Now, our boat name causes somewhat of a problem; we were actually surprised that the Coast Guard allowed us to use this name for our boat, although there are eight US documented boats on file named the same.  The reason we thought the name we had chosen would be denied is because there is a mariners’ navigational hazard VHF hailing call:  Security, Security, Security.  You are supposed to make this call to bring unusual navigational hazards to the attention of other boaters.  For example, if you saw a semi-submerged container lost from a freighter floating somewhere; or if there is a sunken vessel in waters shallow enough that it could cause a hazard to other vessels transiting through that area.  The correct pronunciation of the advice to mariners hail is Se-cur-i-tay, not Se-cur-i-tee; but it surprises us how many people do not know the correct pronunciation.  We have heard it pronounced incorrectly many times the farther south we have gone.  When we checked in with Trinidad customs, the officer did not like the fact that our boat is named Security.  But there wasn’t anything he could do about it because we have our USCG official documentation that reflects that the name of the boat legally is Security.

It does cause others to hesitate when hailing us.  They normally say “sailing vessel Security, sailing vessel Security; whatever, whatever.”  Not one person has hailed us by repeating our boat name three times as is customary.  This is one of the reasons that Judy is lobbying for a name change for this boat.  Plus, Security sounds really tight-ass.  We need a name that more correctly reflects our feelings about living aboard and sailing to different locales.  If anyone has any suggestions, please feel free to send them to us.  So far, Bill is not buying into the idea of changing the boat name but maybe there is some name that will change his mind. (Note: we later changed the name to BeBe)

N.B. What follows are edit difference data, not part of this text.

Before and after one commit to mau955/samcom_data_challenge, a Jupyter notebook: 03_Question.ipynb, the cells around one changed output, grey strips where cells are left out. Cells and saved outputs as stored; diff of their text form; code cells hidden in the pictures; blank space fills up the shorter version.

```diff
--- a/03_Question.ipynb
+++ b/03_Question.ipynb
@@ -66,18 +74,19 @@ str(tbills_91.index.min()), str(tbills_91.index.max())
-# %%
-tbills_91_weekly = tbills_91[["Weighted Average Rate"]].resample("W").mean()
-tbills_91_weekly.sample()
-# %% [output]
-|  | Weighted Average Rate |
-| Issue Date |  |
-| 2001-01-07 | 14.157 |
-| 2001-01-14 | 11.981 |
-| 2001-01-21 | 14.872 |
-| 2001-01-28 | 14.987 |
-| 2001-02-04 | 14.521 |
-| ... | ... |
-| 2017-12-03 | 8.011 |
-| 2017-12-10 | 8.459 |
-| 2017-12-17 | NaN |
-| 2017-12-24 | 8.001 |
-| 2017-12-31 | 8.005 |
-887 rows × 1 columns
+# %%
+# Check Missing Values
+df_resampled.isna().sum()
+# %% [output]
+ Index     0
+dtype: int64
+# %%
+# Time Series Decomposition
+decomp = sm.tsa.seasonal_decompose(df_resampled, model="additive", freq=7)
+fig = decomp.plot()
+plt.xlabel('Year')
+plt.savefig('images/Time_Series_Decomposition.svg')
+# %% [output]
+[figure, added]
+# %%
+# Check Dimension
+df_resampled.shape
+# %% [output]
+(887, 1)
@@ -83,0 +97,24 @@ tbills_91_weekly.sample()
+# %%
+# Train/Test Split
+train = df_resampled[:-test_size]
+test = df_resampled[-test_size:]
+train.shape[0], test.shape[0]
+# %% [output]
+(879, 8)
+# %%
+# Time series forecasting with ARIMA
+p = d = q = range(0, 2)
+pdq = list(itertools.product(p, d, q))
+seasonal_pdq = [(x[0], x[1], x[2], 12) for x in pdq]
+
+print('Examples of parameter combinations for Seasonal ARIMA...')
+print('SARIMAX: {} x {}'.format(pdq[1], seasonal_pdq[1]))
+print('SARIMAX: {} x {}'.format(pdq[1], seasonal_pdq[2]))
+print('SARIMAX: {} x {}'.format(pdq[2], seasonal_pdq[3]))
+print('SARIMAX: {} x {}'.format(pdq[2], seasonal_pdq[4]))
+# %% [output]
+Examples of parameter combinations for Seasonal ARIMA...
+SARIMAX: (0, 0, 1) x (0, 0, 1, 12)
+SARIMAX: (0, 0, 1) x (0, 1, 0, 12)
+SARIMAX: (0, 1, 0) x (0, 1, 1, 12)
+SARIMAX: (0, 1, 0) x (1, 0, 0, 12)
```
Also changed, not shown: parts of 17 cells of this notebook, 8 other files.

A diver has just arrived to place a black bag over our prop since we will be sitting here at the marina for several months.  This bag is supposed to prevent the barnacles from growing on the prop as they did in Grenada.  We might hire him to also wax the topsides of our deck smooth areas and polish the stainless steel life rail and stanchions.  We are so lazy; most people do this type work themselves.

July 15, 2006  Saturday

Yesterday afternoon we cleaned out our sail locker and auxiliary anchor locker which are located on the bow (or bows for the correct nautical terminology, even though there is only one bow).  Apparently someone had sailed at one time without tightly securing the deck hatches for these two lockers – could have been us or could have been previous owner.  Either way, there was a small amount of old sea water down in both lockers.  Lovely smell. 

The anchor locker on the port side contained two anchors which have never been used, rope rode for both anchors, anchor chain for both anchors, and our asymmetrical sail.  Luckily, the sail was inside a sail bag and still sealed in a heavy plastic shipping bag so there was no water intrusion.  The anchor chain had been in cardboard boxes, which had disintegrated into a mushy, smelly mess. 

The sail locker on the starboard side contained the forward ballooner sail (size of a 150 genoa) (not in its sail bag) and the mizzen ballooner (properly packed in its sail bag), the storm sail (still sealed in its heavy plastic shipping bag), and sheets (ropes) for all three sails.  The forward ballooner sail had been used and not repacked into its sail bag.  It was wet with old sea water, and the bright red and blue colors had faded and stained the white sections in many places and mildew was starting to form.  Good thing we opened this locker now and didn’t wait another month because the entire sail locker would probably have been full of mildew.

These lockers are watertight, so we emptied the contents and sponged out the sea water.  Then Bill washed the interiors with fresh water and dried everything.  Cleaning the mushy cardboard out of the links of the anchor chain was a laborious process.  Cleaning the forward ballooner was kind of fun.

We spread the sail out over the deck and draped as much as possible over the mainsail boom; we tied it down as best we could on the windward side of the boat.  Then we washed the entire sail with fresh water, twice.  Then we flipped the sail and did the same for the other side.  This sail is a light-weight sail and we did not want to spread it out over concrete or rocks, so the best place to do this cleaning seemed to be on our own boat.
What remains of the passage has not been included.